RECORD SET |
- - - - - - -
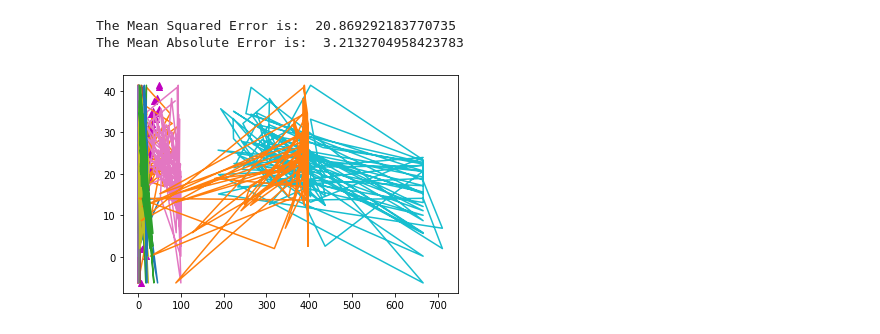
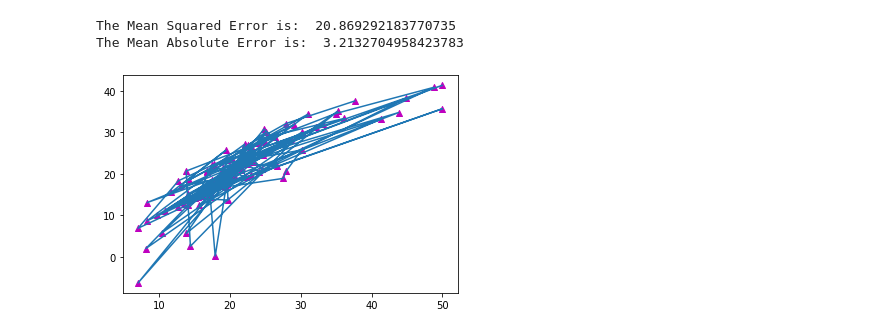
Before and after one commit to Sourav61/Goeduhub-Assignments, a Jupyter notebook: Boston_Price_Prediction.ipynb, the cells around one changed output. Drawn from its saved outputs; the diff is of its cells as text; code cells hidden in the pictures.

```diff
--- a/Boston_Price_Prediction.ipynb
+++ b/Boston_Price_Prediction.ipynb
@@ -215,7 +215,7 @@ The Mean Squared Error is:  20.869292183770735
 The Mean Absolute Error is:  3.2132704958423783
 # %%
 plt.scatter(ytest, y_pred_test,c='m', marker="^")
-plt.plot(xtest, lm.predict(xtest))
+plt.plot(ytest, lm.predict(xtest))
 plt.show()
 # %% [output]
-[figure, old version]
+[figure, new version]
```
Also changed, not shown: parts of 1 cell of this notebook.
- - - - - - -
ABOUT THIS TASK | Take the material above and set it down exactly, minus the images.

EXERCISE RESULT |
Before and after one commit to Sourav61/Goeduhub-Assignments, a Jupyter notebook: Boston_Price_Prediction.ipynb, the cells around one changed output. Drawn from its saved outputs; the diff is of its cells as text; code cells hidden in the pictures.

```diff
--- a/Boston_Price_Prediction.ipynb
+++ b/Boston_Price_Prediction.ipynb
@@ -215,7 +215,7 @@ The Mean Squared Error is:  20.869292183770735
 The Mean Absolute Error is:  3.2132704958423783
 # %%
 plt.scatter(ytest, y_pred_test,c='m', marker="^")
-plt.plot(xtest, lm.predict(xtest))
+plt.plot(ytest, lm.predict(xtest))
 plt.show()
 # %% [output]
-[figure, old version]
+[figure, new version]
```
Also changed, not shown: parts of 1 cell of this notebook.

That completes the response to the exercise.